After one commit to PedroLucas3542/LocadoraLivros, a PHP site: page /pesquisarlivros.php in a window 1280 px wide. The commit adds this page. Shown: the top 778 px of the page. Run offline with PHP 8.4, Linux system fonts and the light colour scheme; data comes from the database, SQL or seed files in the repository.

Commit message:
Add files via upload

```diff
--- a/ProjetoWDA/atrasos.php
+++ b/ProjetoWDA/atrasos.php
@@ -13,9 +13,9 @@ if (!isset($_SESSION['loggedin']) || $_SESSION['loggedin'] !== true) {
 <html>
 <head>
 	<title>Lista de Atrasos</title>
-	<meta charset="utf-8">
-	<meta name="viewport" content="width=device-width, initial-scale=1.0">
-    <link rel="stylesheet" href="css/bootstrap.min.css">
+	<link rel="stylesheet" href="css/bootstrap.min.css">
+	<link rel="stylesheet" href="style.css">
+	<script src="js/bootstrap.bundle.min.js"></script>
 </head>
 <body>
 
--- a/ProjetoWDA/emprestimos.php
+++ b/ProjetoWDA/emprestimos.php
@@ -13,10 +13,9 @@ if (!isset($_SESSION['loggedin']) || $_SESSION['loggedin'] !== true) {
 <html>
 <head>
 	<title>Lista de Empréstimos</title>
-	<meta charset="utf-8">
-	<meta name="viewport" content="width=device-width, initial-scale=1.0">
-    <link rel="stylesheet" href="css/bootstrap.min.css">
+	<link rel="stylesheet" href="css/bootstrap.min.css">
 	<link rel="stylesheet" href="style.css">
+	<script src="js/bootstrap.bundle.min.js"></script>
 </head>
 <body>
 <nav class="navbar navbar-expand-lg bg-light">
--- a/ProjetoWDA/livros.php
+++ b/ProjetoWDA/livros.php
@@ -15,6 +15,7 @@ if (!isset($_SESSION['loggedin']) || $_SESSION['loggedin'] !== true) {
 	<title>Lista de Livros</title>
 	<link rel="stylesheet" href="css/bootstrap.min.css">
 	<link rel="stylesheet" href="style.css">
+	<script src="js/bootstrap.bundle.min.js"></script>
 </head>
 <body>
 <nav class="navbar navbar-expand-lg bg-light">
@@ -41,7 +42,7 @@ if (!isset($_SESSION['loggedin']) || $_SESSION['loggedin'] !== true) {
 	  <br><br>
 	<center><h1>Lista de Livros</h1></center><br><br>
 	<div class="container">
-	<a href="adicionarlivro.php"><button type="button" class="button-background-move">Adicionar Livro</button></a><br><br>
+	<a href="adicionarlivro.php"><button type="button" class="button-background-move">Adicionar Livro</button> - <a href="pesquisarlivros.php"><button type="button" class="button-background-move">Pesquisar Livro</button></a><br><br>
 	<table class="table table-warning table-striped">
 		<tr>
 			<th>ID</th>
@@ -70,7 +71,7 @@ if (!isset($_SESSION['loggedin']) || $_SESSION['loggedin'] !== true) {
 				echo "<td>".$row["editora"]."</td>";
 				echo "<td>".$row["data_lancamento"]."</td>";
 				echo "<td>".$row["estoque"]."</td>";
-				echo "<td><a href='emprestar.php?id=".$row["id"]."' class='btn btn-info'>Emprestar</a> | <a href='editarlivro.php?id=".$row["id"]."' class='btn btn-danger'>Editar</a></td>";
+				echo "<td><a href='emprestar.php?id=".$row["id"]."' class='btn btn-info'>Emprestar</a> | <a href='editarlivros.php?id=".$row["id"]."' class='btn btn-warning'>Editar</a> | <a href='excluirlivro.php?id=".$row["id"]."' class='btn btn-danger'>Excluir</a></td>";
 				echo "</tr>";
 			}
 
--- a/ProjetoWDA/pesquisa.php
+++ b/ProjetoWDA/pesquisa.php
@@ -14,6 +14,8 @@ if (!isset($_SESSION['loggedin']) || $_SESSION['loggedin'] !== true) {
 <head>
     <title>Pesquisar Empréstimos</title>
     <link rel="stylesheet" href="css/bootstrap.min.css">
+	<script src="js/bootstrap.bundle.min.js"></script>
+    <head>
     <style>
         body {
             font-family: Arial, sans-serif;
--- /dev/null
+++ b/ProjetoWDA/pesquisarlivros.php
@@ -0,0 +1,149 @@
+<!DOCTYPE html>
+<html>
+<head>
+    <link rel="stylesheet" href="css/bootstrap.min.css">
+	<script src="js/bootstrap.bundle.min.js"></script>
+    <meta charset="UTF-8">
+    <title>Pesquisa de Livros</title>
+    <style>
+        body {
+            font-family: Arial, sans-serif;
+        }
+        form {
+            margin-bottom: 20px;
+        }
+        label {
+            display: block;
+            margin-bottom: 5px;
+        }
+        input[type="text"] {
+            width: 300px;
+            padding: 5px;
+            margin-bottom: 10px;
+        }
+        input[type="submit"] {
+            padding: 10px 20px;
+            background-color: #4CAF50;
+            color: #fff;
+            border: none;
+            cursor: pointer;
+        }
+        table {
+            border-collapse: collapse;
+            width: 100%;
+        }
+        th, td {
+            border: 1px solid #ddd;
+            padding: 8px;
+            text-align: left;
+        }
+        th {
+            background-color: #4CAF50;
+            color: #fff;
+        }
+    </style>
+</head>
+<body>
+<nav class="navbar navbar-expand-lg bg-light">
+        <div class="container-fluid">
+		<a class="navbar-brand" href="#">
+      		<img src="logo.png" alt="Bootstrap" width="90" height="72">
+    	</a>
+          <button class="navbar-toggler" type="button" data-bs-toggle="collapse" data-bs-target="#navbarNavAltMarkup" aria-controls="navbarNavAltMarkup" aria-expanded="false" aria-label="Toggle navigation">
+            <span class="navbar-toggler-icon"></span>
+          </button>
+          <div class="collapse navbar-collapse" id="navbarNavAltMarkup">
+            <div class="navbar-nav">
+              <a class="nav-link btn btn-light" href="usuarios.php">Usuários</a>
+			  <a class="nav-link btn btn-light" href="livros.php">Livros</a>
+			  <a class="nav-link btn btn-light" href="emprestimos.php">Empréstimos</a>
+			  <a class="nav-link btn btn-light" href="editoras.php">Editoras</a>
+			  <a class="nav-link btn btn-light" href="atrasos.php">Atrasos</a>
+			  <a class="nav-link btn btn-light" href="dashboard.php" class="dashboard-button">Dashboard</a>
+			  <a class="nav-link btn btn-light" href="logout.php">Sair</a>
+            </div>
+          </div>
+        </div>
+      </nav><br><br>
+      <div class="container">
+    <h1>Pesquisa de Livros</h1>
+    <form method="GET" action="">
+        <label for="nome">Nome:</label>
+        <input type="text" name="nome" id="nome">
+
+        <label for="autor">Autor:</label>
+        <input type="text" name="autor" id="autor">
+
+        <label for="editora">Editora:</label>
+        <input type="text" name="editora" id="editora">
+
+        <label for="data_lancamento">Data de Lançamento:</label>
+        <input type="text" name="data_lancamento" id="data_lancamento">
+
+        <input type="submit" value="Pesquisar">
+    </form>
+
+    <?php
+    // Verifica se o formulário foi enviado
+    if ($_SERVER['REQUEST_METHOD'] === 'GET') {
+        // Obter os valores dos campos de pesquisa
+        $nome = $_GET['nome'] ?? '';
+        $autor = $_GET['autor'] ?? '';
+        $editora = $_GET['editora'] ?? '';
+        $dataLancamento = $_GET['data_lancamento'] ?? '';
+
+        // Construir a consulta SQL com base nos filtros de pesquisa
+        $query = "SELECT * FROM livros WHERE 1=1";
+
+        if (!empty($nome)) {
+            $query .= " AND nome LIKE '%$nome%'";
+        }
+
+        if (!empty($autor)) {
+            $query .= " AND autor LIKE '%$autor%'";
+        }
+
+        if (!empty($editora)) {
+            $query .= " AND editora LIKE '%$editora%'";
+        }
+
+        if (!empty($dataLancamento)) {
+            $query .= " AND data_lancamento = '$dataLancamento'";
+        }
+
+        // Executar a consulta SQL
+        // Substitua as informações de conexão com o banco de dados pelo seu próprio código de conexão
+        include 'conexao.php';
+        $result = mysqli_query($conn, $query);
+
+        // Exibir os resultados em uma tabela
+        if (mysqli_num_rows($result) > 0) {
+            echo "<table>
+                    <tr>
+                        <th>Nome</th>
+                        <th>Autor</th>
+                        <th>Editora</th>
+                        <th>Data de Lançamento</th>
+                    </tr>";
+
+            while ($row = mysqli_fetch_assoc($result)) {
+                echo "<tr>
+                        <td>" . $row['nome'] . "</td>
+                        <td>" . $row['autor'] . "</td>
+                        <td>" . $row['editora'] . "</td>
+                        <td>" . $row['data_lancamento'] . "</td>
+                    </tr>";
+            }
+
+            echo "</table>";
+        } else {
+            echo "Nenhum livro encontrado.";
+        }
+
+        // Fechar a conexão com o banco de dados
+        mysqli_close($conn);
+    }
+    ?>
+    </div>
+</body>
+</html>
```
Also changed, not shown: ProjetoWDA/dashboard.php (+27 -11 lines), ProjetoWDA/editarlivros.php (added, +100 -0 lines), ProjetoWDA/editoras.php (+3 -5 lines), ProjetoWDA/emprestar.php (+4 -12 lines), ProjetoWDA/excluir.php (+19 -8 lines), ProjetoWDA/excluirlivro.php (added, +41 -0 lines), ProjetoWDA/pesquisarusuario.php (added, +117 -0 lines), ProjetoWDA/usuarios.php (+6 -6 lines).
┄┄┄┄┄┄┄┄┄┄
## Directions
Report all lines of the data that include the word "navbar".

## Written solution
 <nav class="navbar navbar-expand-lg bg-light">
 <nav class="navbar navbar-expand-lg bg-light">
+<nav class="navbar navbar-expand-lg bg-light">
+		<a class="navbar-brand" href="#">
+          <button class="navbar-toggler" type="button" data-bs-toggle="collapse" data-bs-target="#navbarNavAltMarkup" aria-controls="navbarNavAltMarkup" aria-expanded="false" aria-label="Toggle navigation">
+            <span class="navbar-toggler-icon"></span>
+          <div class="collapse navbar-collapse" id="navbarNavAltMarkup">
+            <div class="navbar-nav">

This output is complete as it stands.